(Edit difference data)
[Start of section]

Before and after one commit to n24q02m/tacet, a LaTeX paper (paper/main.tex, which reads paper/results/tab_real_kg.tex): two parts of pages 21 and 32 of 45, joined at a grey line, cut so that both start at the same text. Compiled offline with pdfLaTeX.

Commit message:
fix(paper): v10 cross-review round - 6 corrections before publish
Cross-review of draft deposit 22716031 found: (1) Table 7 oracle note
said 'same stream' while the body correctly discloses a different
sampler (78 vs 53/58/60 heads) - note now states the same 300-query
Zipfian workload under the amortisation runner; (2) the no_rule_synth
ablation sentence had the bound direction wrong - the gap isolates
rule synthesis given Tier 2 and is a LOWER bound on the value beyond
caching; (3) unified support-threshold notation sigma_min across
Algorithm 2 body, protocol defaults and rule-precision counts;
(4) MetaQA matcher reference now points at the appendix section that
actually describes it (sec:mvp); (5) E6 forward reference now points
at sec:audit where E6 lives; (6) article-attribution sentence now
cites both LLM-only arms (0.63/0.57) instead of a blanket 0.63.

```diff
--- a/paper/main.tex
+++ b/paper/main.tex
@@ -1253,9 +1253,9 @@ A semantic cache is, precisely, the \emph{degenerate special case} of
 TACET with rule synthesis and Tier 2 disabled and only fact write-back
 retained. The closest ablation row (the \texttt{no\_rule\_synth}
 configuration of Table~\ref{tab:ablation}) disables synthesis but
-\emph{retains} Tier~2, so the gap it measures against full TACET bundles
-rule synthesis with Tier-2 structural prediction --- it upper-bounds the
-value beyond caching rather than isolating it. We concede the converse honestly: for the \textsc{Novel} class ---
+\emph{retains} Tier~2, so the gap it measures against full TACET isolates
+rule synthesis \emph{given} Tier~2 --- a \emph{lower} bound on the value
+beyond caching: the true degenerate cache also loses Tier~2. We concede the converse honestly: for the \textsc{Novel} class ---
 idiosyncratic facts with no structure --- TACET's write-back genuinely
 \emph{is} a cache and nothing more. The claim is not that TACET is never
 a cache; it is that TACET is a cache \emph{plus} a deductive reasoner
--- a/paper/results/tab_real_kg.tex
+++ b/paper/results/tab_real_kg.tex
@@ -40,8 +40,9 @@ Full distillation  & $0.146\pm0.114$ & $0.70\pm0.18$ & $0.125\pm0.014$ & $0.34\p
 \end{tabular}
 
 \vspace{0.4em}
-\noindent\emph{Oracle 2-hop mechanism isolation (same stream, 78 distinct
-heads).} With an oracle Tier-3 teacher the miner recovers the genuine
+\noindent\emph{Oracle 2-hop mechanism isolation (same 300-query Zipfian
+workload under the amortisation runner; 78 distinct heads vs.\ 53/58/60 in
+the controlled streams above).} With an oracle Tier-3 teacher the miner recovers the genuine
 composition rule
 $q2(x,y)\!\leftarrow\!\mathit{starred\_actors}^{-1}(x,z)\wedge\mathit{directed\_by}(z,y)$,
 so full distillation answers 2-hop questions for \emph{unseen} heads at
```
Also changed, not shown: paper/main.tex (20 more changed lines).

[End of section]

■ EXERCISE PROMPT: Output the entries exactly.

■ EXPECTED OUTPUT:
Before and after one commit to n24q02m/tacet, a LaTeX paper (paper/main.tex, which reads paper/results/tab_real_kg.tex): two parts of pages 21 and 32 of 45, joined at a grey line, cut so that both start at the same text. Compiled offline with pdfLaTeX.

Commit message:
fix(paper): v10 cross-review round - 6 corrections before publish
Cross-review of draft deposit 22716031 found: (1) Table 7 oracle note
said 'same stream' while the body correctly discloses a different
sampler (78 vs 53/58/60 heads) - note now states the same 300-query
Zipfian workload under the amortisation runner; (2) the no_rule_synth
ablation sentence had the bound direction wrong - the gap isolates
rule synthesis given Tier 2 and is a LOWER bound on the value beyond
caching; (3) unified support-threshold notation sigma_min across
Algorithm 2 body, protocol defaults and rule-precision counts;
(4) MetaQA matcher reference now points at the appendix section that
actually describes it (sec:mvp); (5) E6 forward reference now points
at sec:audit where E6 lives; (6) article-attribution sentence now
cites both LLM-only arms (0.63/0.57) instead of a blanket 0.63.

```diff
--- a/paper/main.tex
+++ b/paper/main.tex
@@ -1253,9 +1253,9 @@ A semantic cache is, precisely, the \emph{degenerate special case} of
 TACET with rule synthesis and Tier 2 disabled and only fact write-back
 retained. The closest ablation row (the \texttt{no\_rule\_synth}
 configuration of Table~\ref{tab:ablation}) disables synthesis but
-\emph{retains} Tier~2, so the gap it measures against full TACET bundles
-rule synthesis with Tier-2 structural prediction --- it upper-bounds the
-value beyond caching rather than isolating it. We concede the converse honestly: for the \textsc{Novel} class ---
+\emph{retains} Tier~2, so the gap it measures against full TACET isolates
+rule synthesis \emph{given} Tier~2 --- a \emph{lower} bound on the value
+beyond caching: the true degenerate cache also loses Tier~2. We concede the converse honestly: for the \textsc{Novel} class ---
 idiosyncratic facts with no structure --- TACET's write-back genuinely
 \emph{is} a cache and nothing more. The claim is not that TACET is never
 a cache; it is that TACET is a cache \emph{plus} a deductive reasoner
--- a/paper/results/tab_real_kg.tex
+++ b/paper/results/tab_real_kg.tex
@@ -40,8 +40,9 @@ Full distillation  & $0.146\pm0.114$ & $0.70\pm0.18$ & $0.125\pm0.014$ & $0.34\p
 \end{tabular}
 
 \vspace{0.4em}
-\noindent\emph{Oracle 2-hop mechanism isolation (same stream, 78 distinct
-heads).} With an oracle Tier-3 teacher the miner recovers the genuine
+\noindent\emph{Oracle 2-hop mechanism isolation (same 300-query Zipfian
+workload under the amortisation runner; 78 distinct heads vs.\ 53/58/60 in
+the controlled streams above).} With an oracle Tier-3 teacher the miner recovers the genuine
 composition rule
 $q2(x,y)\!\leftarrow\!\mathit{starred\_actors}^{-1}(x,z)\wedge\mathit{directed\_by}(z,y)$,
 so full distillation answers 2-hop questions for \emph{unseen} heads at
```
Also changed, not shown: paper/main.tex (20 more changed lines).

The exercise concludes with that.